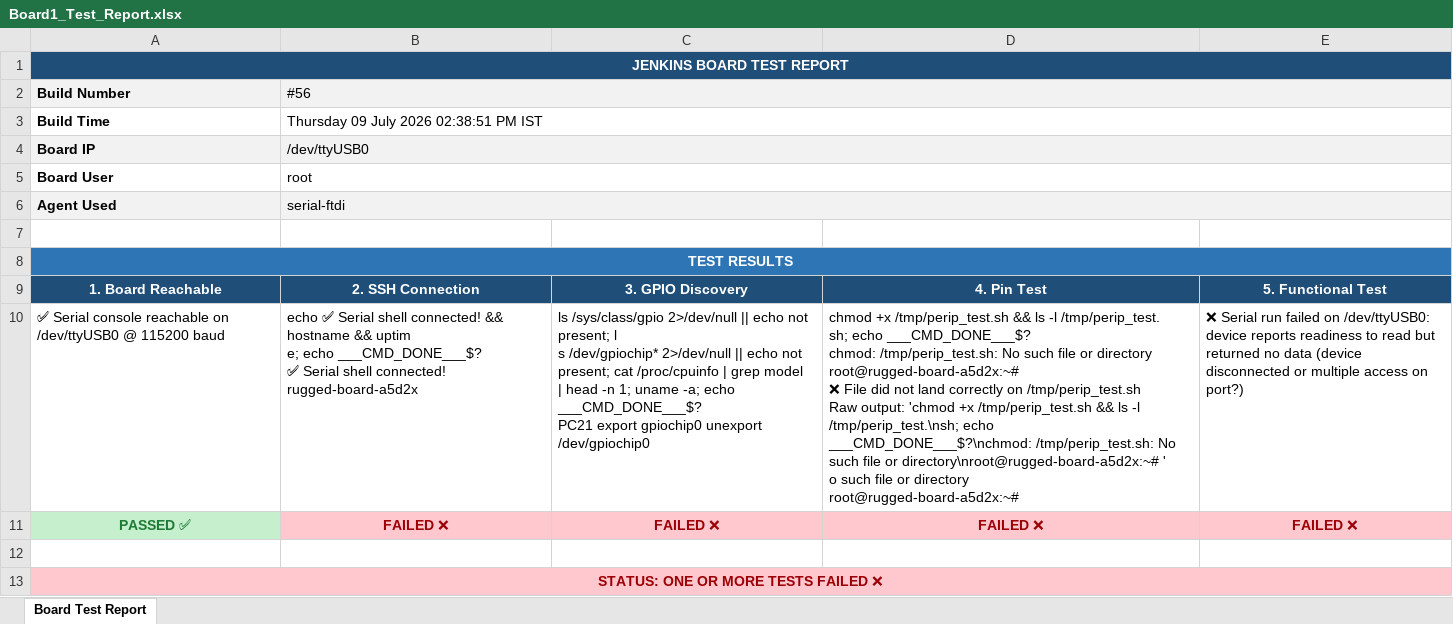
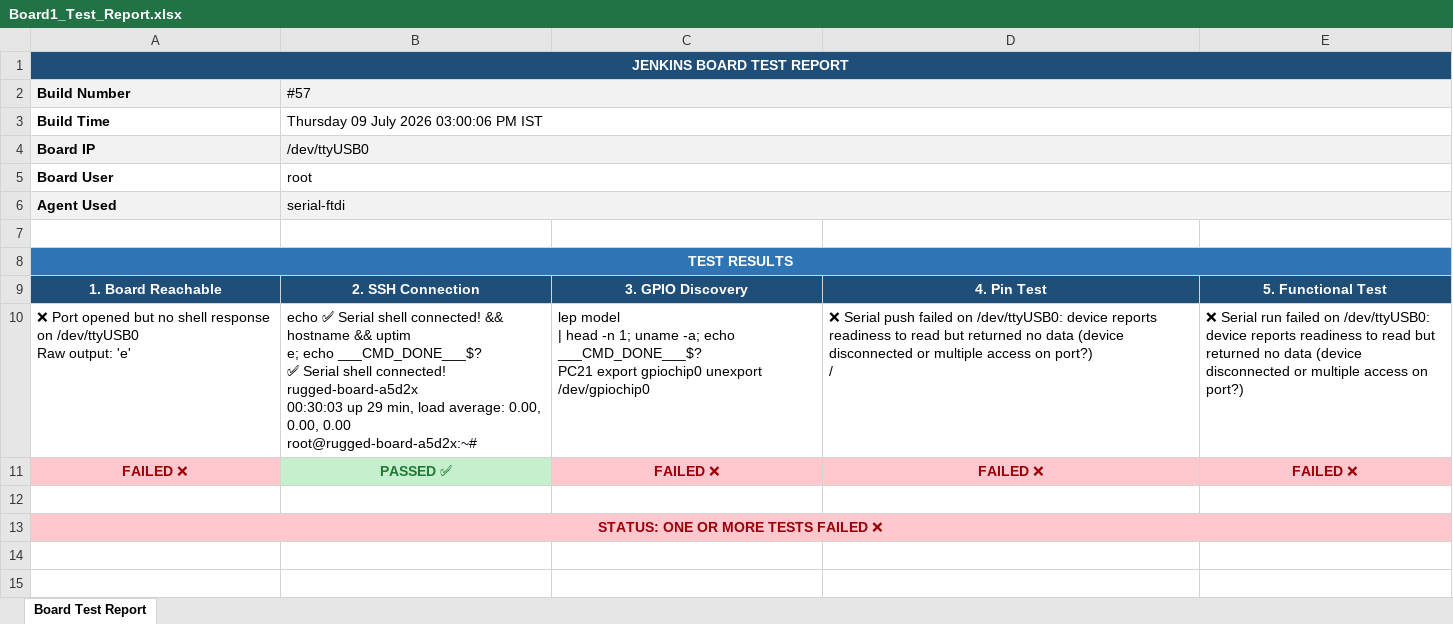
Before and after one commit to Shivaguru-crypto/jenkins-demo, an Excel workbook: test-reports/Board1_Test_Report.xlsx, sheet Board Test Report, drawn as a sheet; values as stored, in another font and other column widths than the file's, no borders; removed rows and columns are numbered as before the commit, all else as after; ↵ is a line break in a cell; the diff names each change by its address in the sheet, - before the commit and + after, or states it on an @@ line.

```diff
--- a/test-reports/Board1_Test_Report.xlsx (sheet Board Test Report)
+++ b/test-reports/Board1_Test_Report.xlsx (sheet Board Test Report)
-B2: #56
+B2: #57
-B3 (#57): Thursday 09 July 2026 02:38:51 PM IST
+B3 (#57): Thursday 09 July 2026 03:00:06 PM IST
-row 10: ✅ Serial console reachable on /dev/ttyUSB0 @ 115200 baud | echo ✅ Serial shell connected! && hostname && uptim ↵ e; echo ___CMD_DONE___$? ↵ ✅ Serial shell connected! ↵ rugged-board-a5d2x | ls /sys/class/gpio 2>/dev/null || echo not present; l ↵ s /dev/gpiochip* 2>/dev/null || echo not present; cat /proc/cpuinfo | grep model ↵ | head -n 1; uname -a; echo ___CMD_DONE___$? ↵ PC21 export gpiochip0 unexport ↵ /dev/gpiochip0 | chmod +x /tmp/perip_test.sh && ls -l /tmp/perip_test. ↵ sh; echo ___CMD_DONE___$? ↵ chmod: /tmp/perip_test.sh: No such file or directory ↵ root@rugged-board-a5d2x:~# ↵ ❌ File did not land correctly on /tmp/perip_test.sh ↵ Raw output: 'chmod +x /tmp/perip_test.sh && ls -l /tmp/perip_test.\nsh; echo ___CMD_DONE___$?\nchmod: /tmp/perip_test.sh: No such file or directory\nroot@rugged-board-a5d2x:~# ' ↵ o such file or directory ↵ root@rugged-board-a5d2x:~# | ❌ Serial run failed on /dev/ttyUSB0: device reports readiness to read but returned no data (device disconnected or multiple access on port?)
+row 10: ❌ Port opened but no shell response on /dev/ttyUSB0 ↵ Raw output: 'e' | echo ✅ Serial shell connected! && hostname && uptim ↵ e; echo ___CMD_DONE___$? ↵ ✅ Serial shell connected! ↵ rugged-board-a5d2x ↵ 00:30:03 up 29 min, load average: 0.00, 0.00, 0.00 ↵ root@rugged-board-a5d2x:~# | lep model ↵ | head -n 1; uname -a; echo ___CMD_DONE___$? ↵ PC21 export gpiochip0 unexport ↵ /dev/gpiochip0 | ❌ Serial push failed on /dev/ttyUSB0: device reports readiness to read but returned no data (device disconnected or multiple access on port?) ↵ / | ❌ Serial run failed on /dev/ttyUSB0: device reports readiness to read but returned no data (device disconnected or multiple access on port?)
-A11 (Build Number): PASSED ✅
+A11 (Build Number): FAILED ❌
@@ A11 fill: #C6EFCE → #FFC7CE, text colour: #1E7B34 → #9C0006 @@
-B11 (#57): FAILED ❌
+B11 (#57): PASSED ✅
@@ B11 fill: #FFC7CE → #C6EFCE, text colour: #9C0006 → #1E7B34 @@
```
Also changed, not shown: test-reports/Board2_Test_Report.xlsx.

--

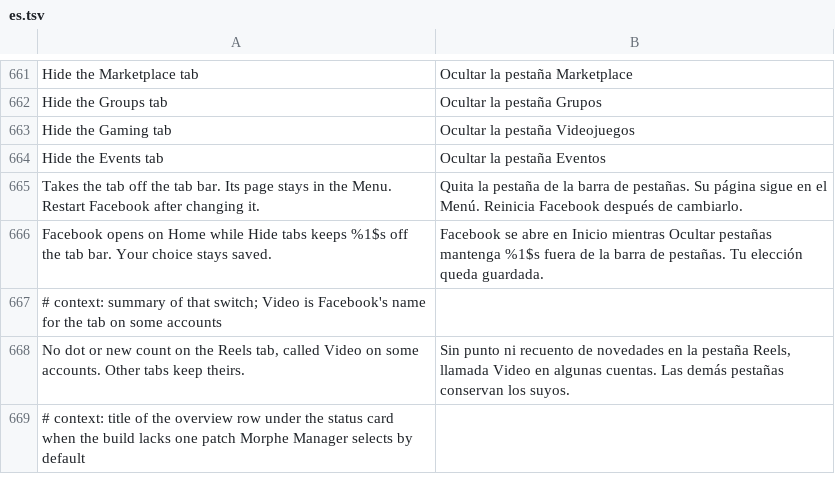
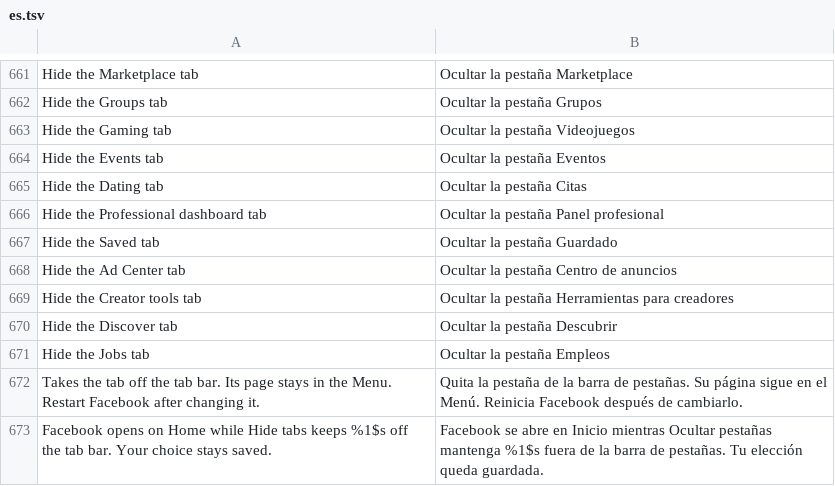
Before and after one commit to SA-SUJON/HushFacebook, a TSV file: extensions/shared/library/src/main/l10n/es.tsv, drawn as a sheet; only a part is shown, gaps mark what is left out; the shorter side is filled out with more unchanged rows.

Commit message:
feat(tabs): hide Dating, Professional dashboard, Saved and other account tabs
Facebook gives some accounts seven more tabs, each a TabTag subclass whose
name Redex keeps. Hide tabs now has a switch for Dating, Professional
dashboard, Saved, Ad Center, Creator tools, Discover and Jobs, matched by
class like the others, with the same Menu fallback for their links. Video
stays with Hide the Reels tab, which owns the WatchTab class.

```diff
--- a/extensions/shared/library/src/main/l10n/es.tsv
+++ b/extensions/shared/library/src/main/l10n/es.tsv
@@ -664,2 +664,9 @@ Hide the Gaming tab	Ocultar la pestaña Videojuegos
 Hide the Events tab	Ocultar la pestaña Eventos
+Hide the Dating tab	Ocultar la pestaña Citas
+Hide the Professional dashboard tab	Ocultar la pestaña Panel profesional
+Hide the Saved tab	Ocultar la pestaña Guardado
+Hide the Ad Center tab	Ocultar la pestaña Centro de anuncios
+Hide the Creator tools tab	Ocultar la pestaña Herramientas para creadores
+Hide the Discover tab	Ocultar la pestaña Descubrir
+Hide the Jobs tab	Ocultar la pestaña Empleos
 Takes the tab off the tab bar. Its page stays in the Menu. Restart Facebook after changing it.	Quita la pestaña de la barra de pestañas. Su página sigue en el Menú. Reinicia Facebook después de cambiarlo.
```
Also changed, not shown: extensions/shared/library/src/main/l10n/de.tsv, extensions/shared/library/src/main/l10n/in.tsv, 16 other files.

* * *

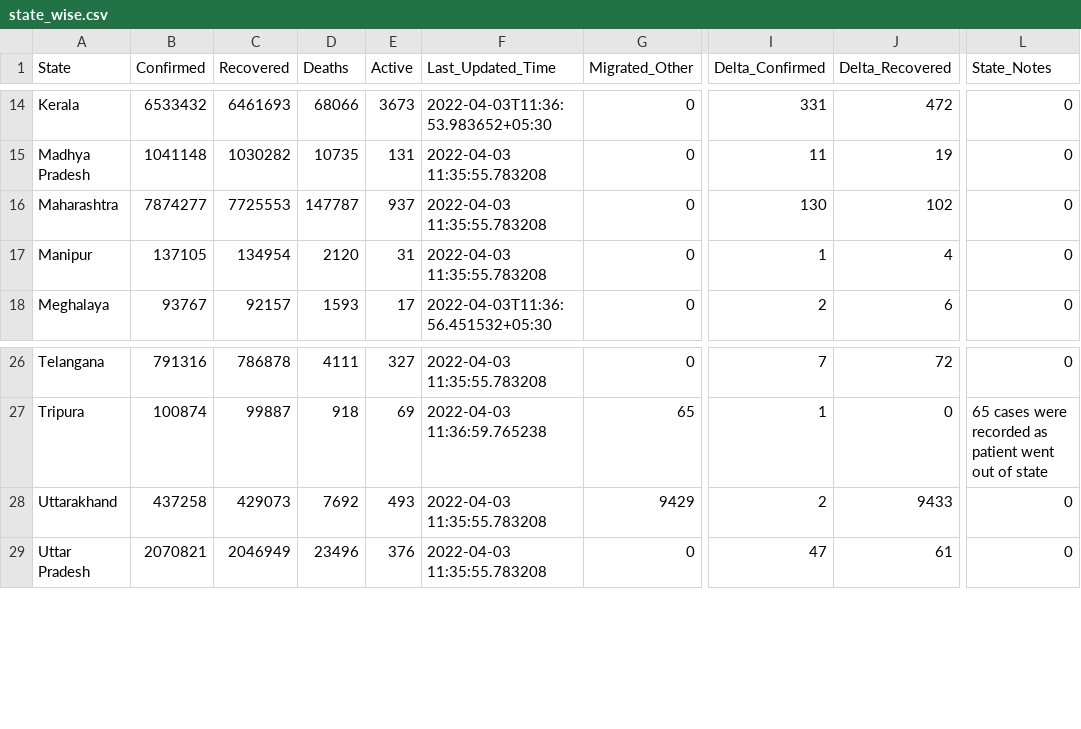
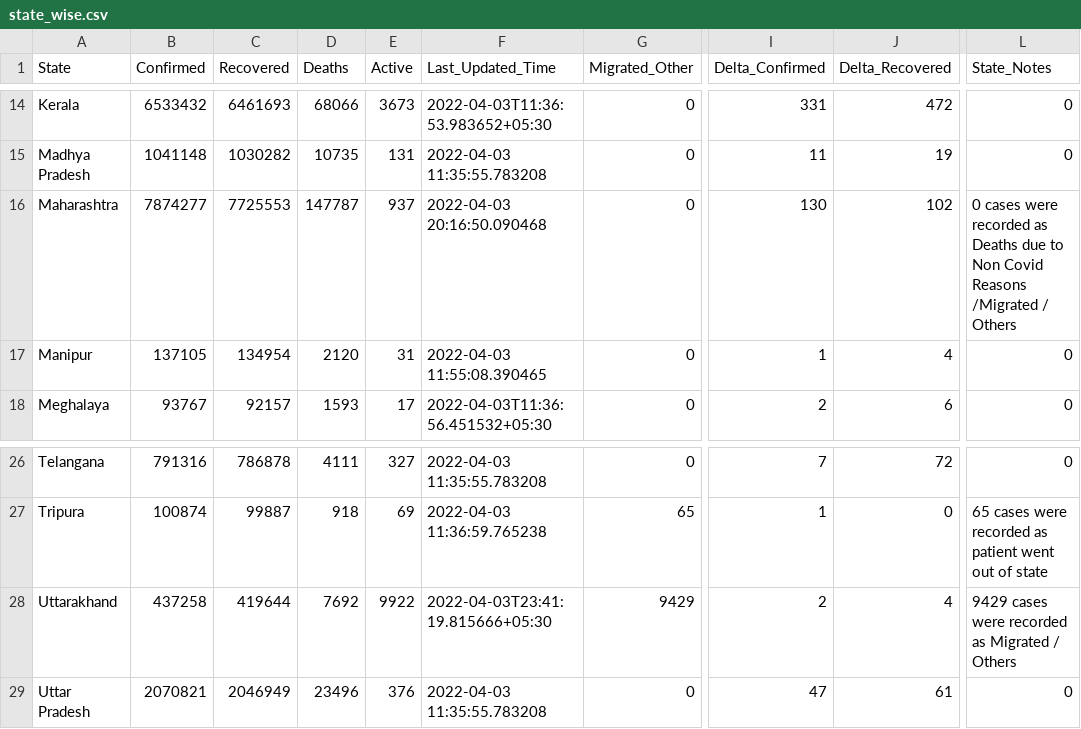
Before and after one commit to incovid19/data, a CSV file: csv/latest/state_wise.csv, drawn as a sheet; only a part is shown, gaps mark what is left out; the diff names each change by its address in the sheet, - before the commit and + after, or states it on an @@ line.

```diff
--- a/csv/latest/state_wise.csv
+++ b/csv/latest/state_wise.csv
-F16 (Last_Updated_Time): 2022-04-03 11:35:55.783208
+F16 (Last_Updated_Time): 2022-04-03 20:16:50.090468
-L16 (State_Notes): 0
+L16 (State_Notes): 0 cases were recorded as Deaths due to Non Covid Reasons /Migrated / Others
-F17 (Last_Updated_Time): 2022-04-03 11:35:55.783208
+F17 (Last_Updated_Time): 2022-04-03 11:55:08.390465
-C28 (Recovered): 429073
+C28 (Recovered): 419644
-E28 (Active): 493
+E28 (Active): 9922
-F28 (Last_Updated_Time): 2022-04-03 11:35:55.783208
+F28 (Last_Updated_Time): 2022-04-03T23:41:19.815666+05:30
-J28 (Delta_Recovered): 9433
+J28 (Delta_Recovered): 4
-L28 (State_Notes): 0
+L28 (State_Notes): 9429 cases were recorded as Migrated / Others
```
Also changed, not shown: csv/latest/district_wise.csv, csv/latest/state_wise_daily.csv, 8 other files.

WORK INSTRUCTION:
Whenever a line of the data includes the word "colour", show that line in full.

ANSWER TO THE PROBLEM:
@@ A11 fill: #C6EFCE → #FFC7CE, text colour: #1E7B34 → #9C0006 @@
@@ B11 fill: #FFC7CE → #C6EFCE, text colour: #9C0006 → #1E7B34 @@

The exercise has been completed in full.